• @toypajme it seems to me the boundary ought to have three parts: $\partial B \times [0,s]$, $B \times \{ 0 \}$(base) and $B \times \{ s \}$(top). On the base and top the coordinates $x_1,x_2$ serve as parameters while $x_3$ is fixed at $0$(base) or $s$(top). So I disagree with your claim. Or, $B \times \{ 1 \}$(top) if you make the change of variables. Generally, I'm a bit confused about your use of $d\sigma$ you have an $x,d,B$, I think I might know, but a bit more detail about your intent would help the answerer. – James S. Cook Aug 8 '13 at 5:22
• @JamesS.Cook Those were remnants from bad notation I originally used. Hopefully I've fixed them. For $d\sigma$ I am trying to indicate the integral over the surface portion (and indicate which surface). Which claim do you disagree with? I wrote $B\times\{0,1\}=B\times\{0\} \cup B\times \{1\}$. – toypajme Aug 8 '13 at 5:45

The formula you have in Question 1 is correct. As a sanity check, put $f\equiv 1$ in it: the result should describe the surface area.
$$A=s\int_{\partial B\times (0,1)} d\sigma_B\, d\xi+\int_{B\times\{0,1\}} dx_1\, dx_2 = s\int_{\partial B} d\sigma_B+\int_{B\times\{0,1\}} dx_1\, dx_2$$ Now the fact that $s$ is present only in front of the first integral makes perfect geometric sense: stretching in vertical direction leaves the areas of top and bottom surfaces unchanged, while the side area is multiplied by the stretch factor.

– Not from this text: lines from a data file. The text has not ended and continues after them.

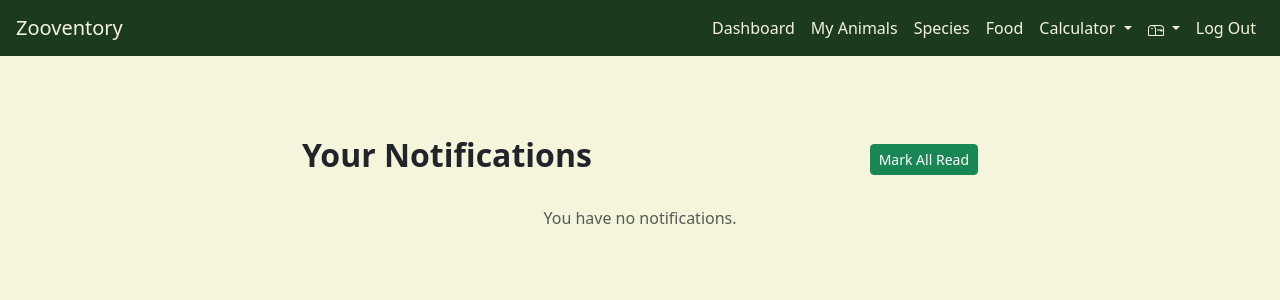
After one commit to Nkitchen86-FHSU/finalprojectNicholasKitchen, a Django app: page /notification/ in a window 1280 px wide. The commit adds this page. Shown: the top 300 px of the page. Run offline with Django 5.2, Linux system fonts and the light colour scheme; the visitor is signed in with stand-in values (Sample User, id 1); data that the repository does not hold is empty.

Commit message:
Added notification views and urls. Updated navbar to have a mailbox. Created notification/index.html. Fixed typo in context_processors.py.

```diff
--- a/finalprojectNicholasKitchen/zooventory/context_processors.py
+++ b/finalprojectNicholasKitchen/zooventory/context_processors.py
@@ -3,7 +3,7 @@ from .models import Notification
 def unread_notifcations(request):
     if request.user.is_authenticated:
         unread = Notification.objects.filter(owner=request.user, is_read=False)
-        recent = unread.order_by('-created_at')[:5]
+        recent = unread.order_by('created_at')[:5]
         return {
             'unread_notifications': unread,
             'recent_notifications': recent,
--- a/finalprojectNicholasKitchen/zooventory/static/zooventory/style.css
+++ b/finalprojectNicholasKitchen/zooventory/static/zooventory/style.css
@@ -43,7 +43,16 @@ main {
     border-color: #f5f5dc;
 }
 
+/* Default mailbox color */
+.mailbox-icon {
+    color: #f5f5dc;
+}
 
+/* When there are unread notifications, make the icon pop */
+.mailbox-icon.unread {
+    color: #ffc107; /* Bootstrap warning/yellow */
+    font-weight: bold;
+}
 
 /* Primary buttons (dark green) */
 .btn-primary {
--- a/finalprojectNicholasKitchen/zooventory/templates/zooventory/base.html
+++ b/finalprojectNicholasKitchen/zooventory/templates/zooventory/base.html
@@ -48,6 +48,67 @@
                         <ul class="dropdown-menu" aria-labelledby="calculatorDropdown">
                             <li><a class="dropdown-item" href="{% url 'feed_myanimal' %}">Feed</a></li>
                             <li><a class="dropdown-item" href="{% url 'weigh_myanimal' %}">Weigh</a></li>
+                        </ul>
+                    </li>
+
+                    <!-- Notification Mailbox -->
+                    <li class="nav-item dropdown">
+
+                        <a class="nav-link dropdown-toggle position-relative mailbox-icon
+                                  {% if unread_notifications %}unread{% endif %}"
+                           href="#" id="notificationDropdown" role="button"
+                           data-bs-toggle="dropdown" aria-expanded="false">
+
+                            <!-- Mailbox Icon -->
+                            <svg xmlns="http://www.w3.org/2000/svg" width="16" height="16" fill="currentColor" class="bi bi-mailbox" viewBox="0 0 16 16">
+                              <path d="M4 4a3 3 0 0 0-3 3v6h6V7a3 3 0 0 0-3-3m0-1h8a4 4 0 0 1 4 4v6a1 1 0 0 1-1 1H1a1 1 0 0 1-1-1V7a4 4 0 0 1 4-4m2.646 1A4 4 0 0 1 8 7v6h7V7a3 3 0 0 0-3-3z"/>
+                              <path d="M11.793 8.5H9v-1h5a.5.5 0 0 1 .5.5v1a.5.5 0 0 1-.5.5h-1a.5.5 0 0 1-.354-.146zM5 7c0 .552-.448 0-1 0s-1 .552-1 0a1 1 0 0 1 2 0"/>
+                            </svg>
+
+                            <!-- Unread badge -->
+                            {% if unread_notifications %}
+                                <span class="position-absolute top-0 start-100 translate-middle badge rounded-pill bg-danger">
+                                    {{ unread_notifications.count }}
+                                </span>
+                            {% endif %}
+                        </a>
+
+                        <!-- Dropdown Menu -->
+                        <ul class="dropdown-menu dropdown-menu-end" aria-labelledby="notificationDropdown" style="width: 300px;">
+
+                            <li class="dropdown-header fw-bold">Recent Notifications</li>
+
+                            {% if recent_notifications %}
+                                {% for n in recent_notifications %}
+                                    <li class="px-3 py-2 {% if not n.is_read %}bg-light{% endif %}">
+                                        <div class="small {% if not n.is_read %}fw-bold{% endif %}">
+                                            {{ n.message }}
+                                        </div>
+                                        <div class="text-muted small">{{ n.created_at|date:"M d, h:i A" }}</div>
+                                        <hr class="my-1">
+                                    </li>
+                                {% endfor %}
+                            {% else %}
+                                <li class="px-3 py-2 text-muted small">No notifications</li>
+                            {% endif %}
+
+                            <li><hr class="dropdown-divider"></li>
+
+                            <!-- View All -->
+                            <li>
+                                <a class="dropdown-item text-primary" href="{% url 'notification_index' %}">
+                                    View All Notifications
+                                </a>
+                            </li>
+
+                            <!-- Mark All Read -->
+                            <li>
+                                <form method="post" action="{% url 'notification_mark_read' %}">
+                                    {% csrf_token %}
+                                    <button class="dropdown-item text-success">Mark All as Read</button>
+                                </form>
+                            </li>
+
                         </ul>
                     </li>
 
--- /dev/null
+++ b/finalprojectNicholasKitchen/zooventory/templates/zooventory/notification/index.html
@@ -0,0 +1,49 @@
+{% extends 'zooventory/base.html' %}
+
+{% block title %}Notifications{% endblock %}
+
+{% block content %}
+<div class="container my-5" style="max-width: 700px;">
+
+    <div class="d-flex justify-content-between align-items-center mb-4">
+        <h2 class="fw-bold">Your Notifications</h2>
+
+        <!-- Mark All as Read -->
+        <form method="post" action="{% url 'notification_mark_read' %}">
+            {% csrf_token %}
+            <button class="btn btn-success btn-sm">Mark All Read</button>
+        </form>
+    </div>
+
+    {% if notifications %}
+        <div class="list-group">
+
+            {% for n in notifications %}
+                <div class="list-group-item d-flex justify-content-between align-items-start
+                            {% if not n.is_read %}bg-light{% endif %}">
+
+                    <div>
+                        <p class="mb-1 {% if not n.is_read %}fw-bold{% endif %}">
+                            {{ n.message }}
+                        </p>
+                        <small class="text-muted">{{ n.created_at }}</small>
+                    </div>
+
+                    <!-- Mark One as Read -->
+                    {% if not n.is_read %}
+                        <form method="post" action="{% url 'notification_mark_one' n.id %}">
+                            {% csrf_token %}
+                            <button class="btn btn-outline-primary btn-sm">Mark Read</button>
+                        </form>
+                    {% endif %}
+                </div>
+            {% endfor %}
+
+        </div>
+
+    {% else %}
+        <p class="text-muted text-center mt-4">You have no notifications.</p>
+    {% endif %}
+
+</div>
+{% endblock %}
--- a/finalprojectNicholasKitchen/zooventory/urls.py
+++ b/finalprojectNicholasKitchen/zooventory/urls.py
@@ -45,4 +45,9 @@ urlpatterns = [
     path('chart/feeding-frequency', views.chart_feeding_frequency, name='chart_feeding_frequency'),
     path('chart/top-food', views.chart_top_food, name='chart_top_food'),
     path('chart/weight-trends', views.chart_weight_trends, name='chart_weight_trends'),
+
+    # Notification URLs
+    path('notification/', views.notification_index, name='notification_index'),
+    path('notification/mark-read/', views.notification_mark_read, name='notification_mark_read'),
+    path('notification/<int:id>/mark-read/', views.notification_mark_one, name='notification_mark_one'),
 ]
--- a/finalprojectNicholasKitchen/zooventory/views.py
+++ b/finalprojectNicholasKitchen/zooventory/views.py
@@ -9,7 +9,7 @@ from django.http import JsonResponse
 from django.db.models import Sum
 from django.utils import timezone
 from django.conf import settings
-from .models import MyAnimal, UniqueAnimal, Food, FeedingSchedule, Log
+from .models import MyAnimal, UniqueAnimal, Food, FeedingSchedule, Log, Notification
 from .utils.conversions import *
 from datetime import datetime, timedelta
 
@@ -867,3 +867,24 @@ def chart_weight_trends(request):
                 last_value = values[i]
 
     return JsonResponse({'labels': labels, 'data': data})
+
+# -----------------------------
+# Notification:
+# - Index to View All
+# - Mark As Read
+# -----------------------------
+
+@login_required
+def notification_index(request):
+    notifications = Notification.objects.filter(owner=request.user).order_by('created_at')
+    return render(request, 'zooventory/notification/index.html', {'notifications': notifications})
+
+@login_required
+def notification_mark_read(request):
+    Notification.objects.filter(owner=request.user, is_read=False).update(is_read=True)
+    return redirect('notification_index')
+
+@login_required
+def notification_mark_one(request, id):
+    Notification.objects.filter(owner=request.user, id=id).update(is_read=True)
+    return redirect('notification_index')
```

Concerning question 2: to minimize confusion, it helps to use the notation $f_3(x_1,x_2,x_3)$, where subscript indicates differentiation in the third variable (whatever it is called). Since $f_3$ is just an ordinary function, the formula from Question 1 applies to it:
$$\int_{\partial B_s} f_3(x)\, d\sigma_{B_s} = s\int_{\partial B\times (0,1)} f_3(x_1,x_2,s\xi) d\sigma_B d\xi+\int_{B\times\{0,1\}} f_3(x_1,x_2,s \xi)dx_1 dx_2 \tag1$$ The next step is to relate $f_3(x_1,x_2,s\xi)$ and $\frac{\partial}{\partial \xi}f(x_1,x_2,s\xi)$. This is what the chain rule does: $$\frac{\partial}{\partial \xi}f(x_1,x_2,s\xi) = f_3(x_1,x_2,s\xi)\, \frac{\partial(s\xi)}{\partial \xi} =f_3(x_1,x_2,s\xi)\,s$$ Therefore, $f_3(x_1,x_2,s\xi)$ can be replaced by $\frac{1}{s}\frac{\partial}{\partial \xi}f(x_1,x_2,s\xi)$ everywhere in (1): $$\int_{\partial B_s} \frac{\partial }{\partial x_3}f(x)\, d\sigma_{B_s} = \int_{\partial B\times (0,1)} \frac{\partial}{\partial \xi}f(x_1,x_2,s\xi) d\sigma_B d\xi + \frac{1}{s}\int_{B\times\{0,1\}} \frac{\partial}{\partial \xi}f(x_1,x_2,s \xi)dx_1 dx_2$$
By the way, it's a good idea to write $\frac{\partial }{\partial \xi} f(x_1,x_2,s\xi)$ (as you have done) instead of $\frac{\partial f}{\partial \xi} (x_1,x_2,s\xi)$. I find the latter notation a frequent source of confusion in calculations like these - do we take derivative first and rescale later, or the other way around?